*** Opening of RECORDS SUPPLIED ***

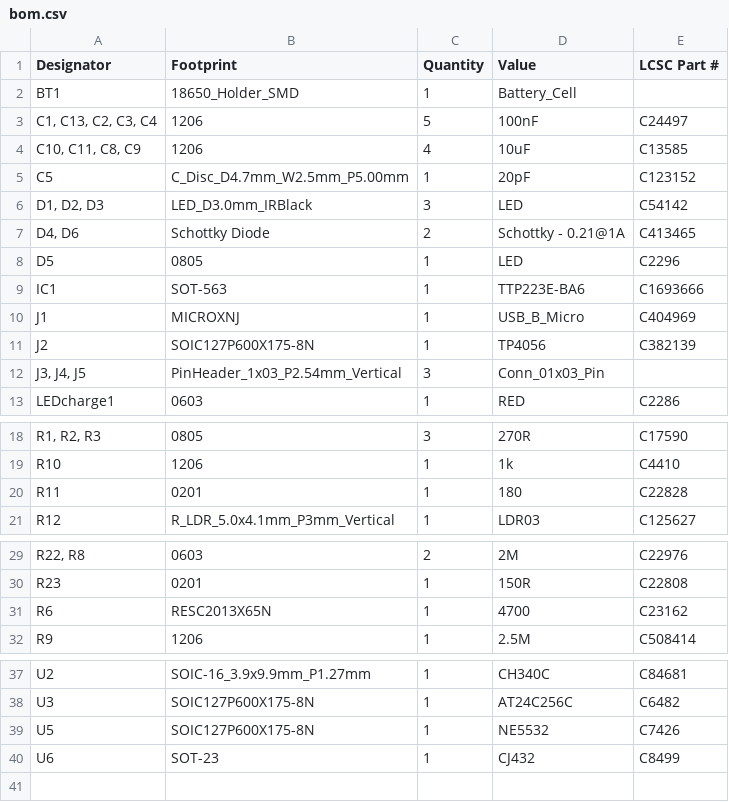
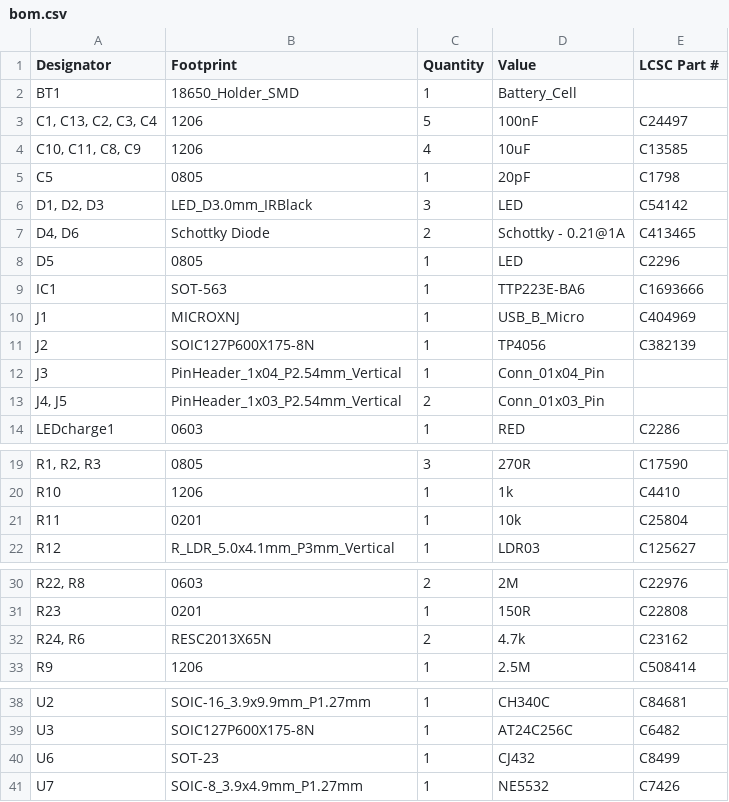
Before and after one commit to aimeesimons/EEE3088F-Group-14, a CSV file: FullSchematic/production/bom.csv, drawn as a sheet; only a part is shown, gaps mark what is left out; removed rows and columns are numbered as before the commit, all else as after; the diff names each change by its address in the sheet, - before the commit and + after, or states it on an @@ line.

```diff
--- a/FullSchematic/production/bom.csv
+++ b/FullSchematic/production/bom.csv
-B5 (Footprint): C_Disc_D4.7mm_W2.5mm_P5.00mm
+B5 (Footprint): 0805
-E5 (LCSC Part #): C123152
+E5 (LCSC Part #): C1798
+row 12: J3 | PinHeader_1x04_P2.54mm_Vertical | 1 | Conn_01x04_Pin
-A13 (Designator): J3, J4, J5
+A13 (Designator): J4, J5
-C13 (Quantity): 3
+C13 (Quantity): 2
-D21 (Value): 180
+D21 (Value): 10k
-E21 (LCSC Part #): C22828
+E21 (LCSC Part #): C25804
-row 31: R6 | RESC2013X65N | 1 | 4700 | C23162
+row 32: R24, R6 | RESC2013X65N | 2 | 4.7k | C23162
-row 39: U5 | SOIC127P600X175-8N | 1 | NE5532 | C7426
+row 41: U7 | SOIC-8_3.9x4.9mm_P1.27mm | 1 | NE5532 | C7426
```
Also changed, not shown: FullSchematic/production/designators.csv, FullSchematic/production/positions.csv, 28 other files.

*** Close of RECORDS SUPPLIED ***
*** Opening of RECORDS SUPPLIED ***

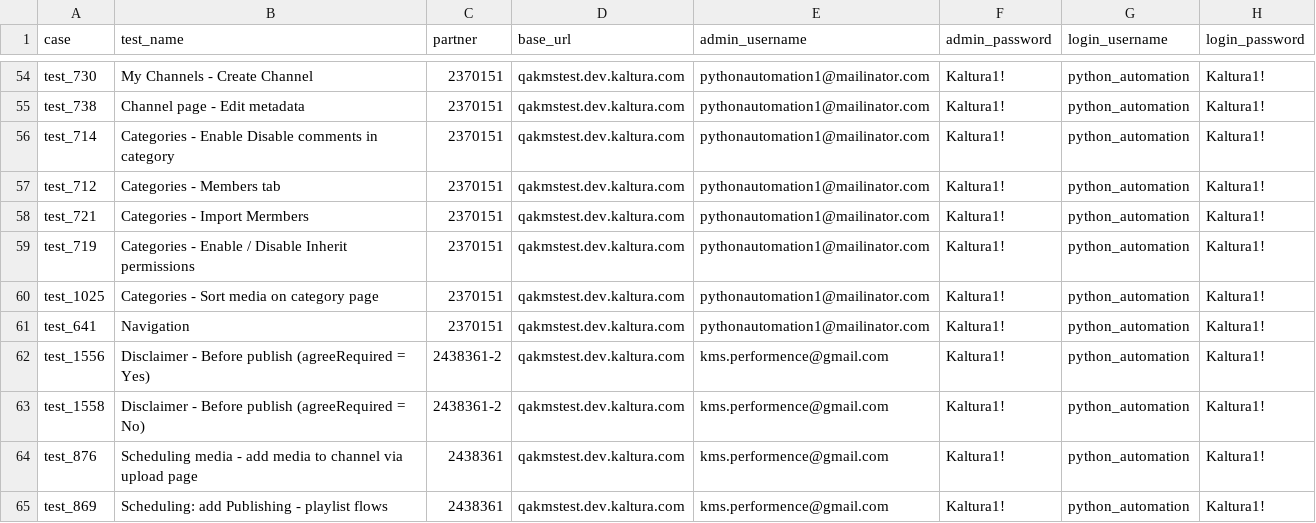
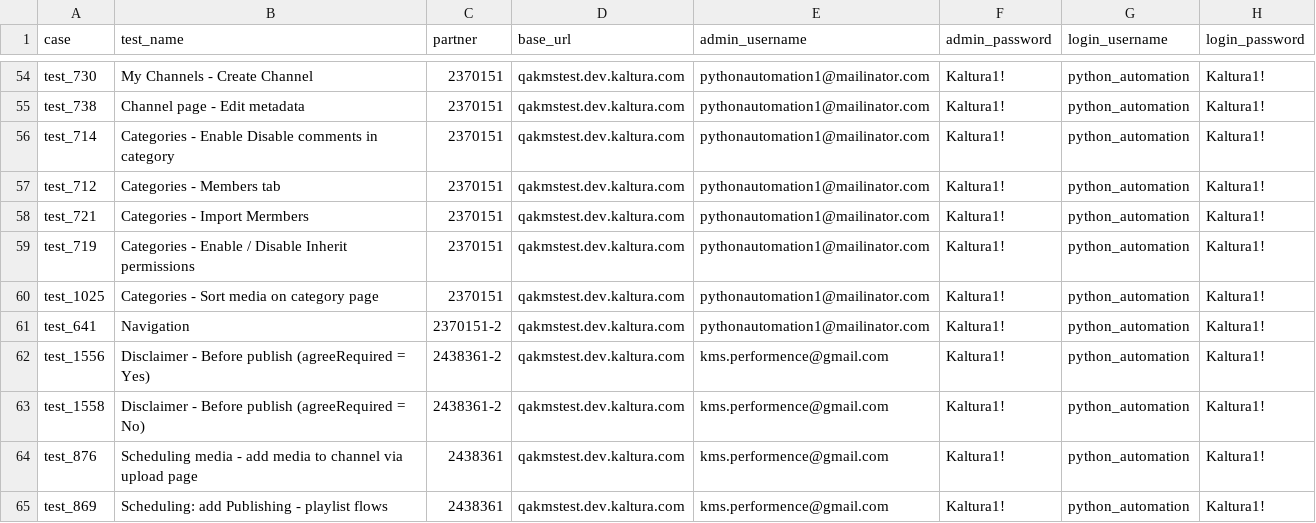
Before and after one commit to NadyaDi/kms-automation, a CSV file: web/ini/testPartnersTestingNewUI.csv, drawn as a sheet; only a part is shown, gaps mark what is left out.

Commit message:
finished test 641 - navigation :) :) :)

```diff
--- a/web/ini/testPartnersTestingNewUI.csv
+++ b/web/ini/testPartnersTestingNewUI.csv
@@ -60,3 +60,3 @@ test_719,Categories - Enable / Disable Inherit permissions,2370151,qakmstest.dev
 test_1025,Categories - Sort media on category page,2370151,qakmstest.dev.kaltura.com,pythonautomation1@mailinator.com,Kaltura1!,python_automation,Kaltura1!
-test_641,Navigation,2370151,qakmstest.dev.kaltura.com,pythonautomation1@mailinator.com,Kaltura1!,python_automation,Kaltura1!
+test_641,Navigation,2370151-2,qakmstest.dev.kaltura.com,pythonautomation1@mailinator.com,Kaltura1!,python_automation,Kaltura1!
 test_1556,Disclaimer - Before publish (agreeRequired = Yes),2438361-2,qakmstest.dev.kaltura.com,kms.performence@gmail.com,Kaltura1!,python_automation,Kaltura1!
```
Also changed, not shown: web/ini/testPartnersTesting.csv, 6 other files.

*** Close of RECORDS SUPPLIED ***

**WHAT TO DO:**
Copy out, word for word, the part of the entries above that begins at the line with "Before and after one commit to aimeesimons/EEE3088F-Group-14, a" and ends at the line with "28 other files.", including both.

**ANSWER TO THE EXERCISE:**
Before and after one commit to aimeesimons/EEE3088F-Group-14, a CSV file: FullSchematic/production/bom.csv, drawn as a sheet; only a part is shown, gaps mark what is left out; removed rows and columns are numbered as before the commit, all else as after; the diff names each change by its address in the sheet, - before the commit and + after, or states it on an @@ line.

```diff
--- a/FullSchematic/production/bom.csv
+++ b/FullSchematic/production/bom.csv
-B5 (Footprint): C_Disc_D4.7mm_W2.5mm_P5.00mm
+B5 (Footprint): 0805
-E5 (LCSC Part #): C123152
+E5 (LCSC Part #): C1798
+row 12: J3 | PinHeader_1x04_P2.54mm_Vertical | 1 | Conn_01x04_Pin
-A13 (Designator): J3, J4, J5
+A13 (Designator): J4, J5
-C13 (Quantity): 3
+C13 (Quantity): 2
-D21 (Value): 180
+D21 (Value): 10k
-E21 (LCSC Part #): C22828
+E21 (LCSC Part #): C25804
-row 31: R6 | RESC2013X65N | 1 | 4700 | C23162
+row 32: R24, R6 | RESC2013X65N | 2 | 4.7k | C23162
-row 39: U5 | SOIC127P600X175-8N | 1 | NE5532 | C7426
+row 41: U7 | SOIC-8_3.9x4.9mm_P1.27mm | 1 | NE5532 | C7426
```
Also changed, not shown: FullSchematic/production/designators.csv, FullSchematic/production/positions.csv, 28 other files.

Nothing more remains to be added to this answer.